A reminder of our schedule this week...
WEDNESDAY: Join us at 6:30pm for a yummy meal prepared this week by our two Vermonters, Julianna and Heather. Stay afterwards for a short faith-filled program and some relaxing fellowship time together.
THURSDAY: Our student discussion group takes a little break from serious topics and instead devotes itself this week to a "Dance Party 2" marathon on the Wii. All are invited, at 7pm here at the Center.
SUNDAY: We will resume our ministry to the high school youth at St. Mary's as they come to join us for fellowship Sunday evening at 5:00. Then at 6:30, we will have half an hour of apologetics before praying the Rosary at 7:00 and finally celebrating Mass at 7:30. It's a great night of faith, fellowship and worship, and we hope to see you there.
SKI WEEKEND! Jan 13-15, 2012, we are planning a fun Ski weekend in Boone. We will crash the App State campus ministry house, take advantage of their wonderful hospitality, and spend the day on Saturday skiing and snowboarding to our heart's content. If you plan on going, you must register by the end of the semester. The registration fee is $20 and this covers the cost of your meals while we are there. There will be additional costs for whatever activities you plan on participating in at Sugar Mountain. We are also inviting students from other schools to join us, and hopefully will have enough to qualify for the group rates, which you can see on Sugar Mountain's web site:
To register for the weekend, please see Matt.
That was the theme of our Beach retreat this year, and no doubt it was what many people were feeling this past Sunday when they went to Mass and heard, for the first time, the words of the new English translation of our liturgy. Hopefully you did not find yourself confused, but instead well prepared for the changes. In my own experience, attending Mass both at St. Mary's and here on campus, things went rather smoothly. People were well aware of the changes that were coming, and made good use of the pew cards and other resources to follow along. No one seemed to have any problem with the longer responses, such as the Nicene Creed or the Penitential Rite, as they were ready to follow along on the pew cards. What tended to throw people were the shorter responses that come many times during the Mass and which we don't tend to think about.
"And also with you," is a response that just rolls off of our tongue without much consideration.

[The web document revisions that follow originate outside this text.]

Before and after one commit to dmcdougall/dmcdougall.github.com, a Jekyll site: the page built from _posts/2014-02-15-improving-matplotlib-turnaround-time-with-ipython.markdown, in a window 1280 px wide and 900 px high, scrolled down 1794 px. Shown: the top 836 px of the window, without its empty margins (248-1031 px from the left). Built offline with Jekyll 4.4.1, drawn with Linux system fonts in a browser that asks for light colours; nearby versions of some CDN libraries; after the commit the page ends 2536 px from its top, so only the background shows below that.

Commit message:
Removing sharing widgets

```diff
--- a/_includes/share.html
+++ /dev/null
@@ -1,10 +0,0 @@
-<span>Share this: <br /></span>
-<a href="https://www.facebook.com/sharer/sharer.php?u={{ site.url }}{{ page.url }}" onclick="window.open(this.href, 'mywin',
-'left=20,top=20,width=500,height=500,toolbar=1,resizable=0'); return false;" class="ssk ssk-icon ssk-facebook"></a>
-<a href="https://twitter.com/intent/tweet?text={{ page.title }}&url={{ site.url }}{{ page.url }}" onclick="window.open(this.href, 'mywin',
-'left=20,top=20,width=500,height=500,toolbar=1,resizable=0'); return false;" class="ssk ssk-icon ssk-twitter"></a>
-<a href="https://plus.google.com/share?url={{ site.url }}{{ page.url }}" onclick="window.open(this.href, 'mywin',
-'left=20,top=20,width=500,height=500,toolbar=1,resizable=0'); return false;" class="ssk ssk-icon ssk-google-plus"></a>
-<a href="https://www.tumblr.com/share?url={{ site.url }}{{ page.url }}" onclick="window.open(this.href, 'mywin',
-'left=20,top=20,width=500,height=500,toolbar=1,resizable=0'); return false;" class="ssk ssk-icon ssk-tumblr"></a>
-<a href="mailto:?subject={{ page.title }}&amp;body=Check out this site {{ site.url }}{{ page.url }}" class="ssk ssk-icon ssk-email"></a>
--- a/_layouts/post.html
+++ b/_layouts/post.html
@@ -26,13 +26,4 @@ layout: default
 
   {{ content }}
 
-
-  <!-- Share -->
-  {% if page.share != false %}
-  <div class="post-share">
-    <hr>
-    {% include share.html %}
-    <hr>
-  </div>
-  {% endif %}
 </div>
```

And that's not a good thing. One advantage of having a new translation is that we will no longer be able to "go through the motions" at Mass. We will be forced to pay attention and think about the words we say. Every time we remind ourselves to say "and with your spirit" we bring ourselves back into the moment and make sure we are really present at the Mass, paying attention to what is going on.
Sure, there will be a lot of "And also with... your spirit!" in the next few weeks. But that's ok, we will get there soon enough. In the meantime, I thought it might be telling to look at what we are leaving behind, and what we have gained with the new revised translation.
This is the Preface from the First Sunday of Advent, which we just celebrated this past Sunday. Back in 2010, this is what you would have heard:
When he humbled himself to come among us as a man, he fulfilled the plan you formed long ago and opened for us the way to salvation. Now we watch for the day, hoping that the salvation promised us will be ours when Christ our Lord will come again in his glory.
Now, in 2011, this is how we heard that same prayer:
For he assumed at his first coming the lowliness of human flesh, and so fulfilled the design you formed long ago, and opened for us the way to eternal salvation, that, when he comes again in glory and majesty and all is at last made manifest, we who watch for that day may inherit the great promise in which now we dare to hope.
Try saying both of those prayers out loud, and hear the impact of the second one. When you compare the two, the first seems lacking. Look at what is missing there, which we find in the new translation. Before, we mentioned Christ becoming man. Now, he takes on "the lowliness of human flesh." Before, we spoke of salvation. Now, we speak of "eternal salvation." The first translation has Christ coming in glory. The new translation has Him coming "in glory and majesty." Before, we simply hoped. Now, we "dare to hope."
In short, there is much more "meat on the bones" of the payers in our liturgy now. A lot more for us to chew on! Let's not let it go to waste but take advantage of each morsel.
WCU Catholic Campus Ministry
Matthew Newsome, MTh, campus minister
(828)293-9374 | POB 2766, Cullowhee NC 28723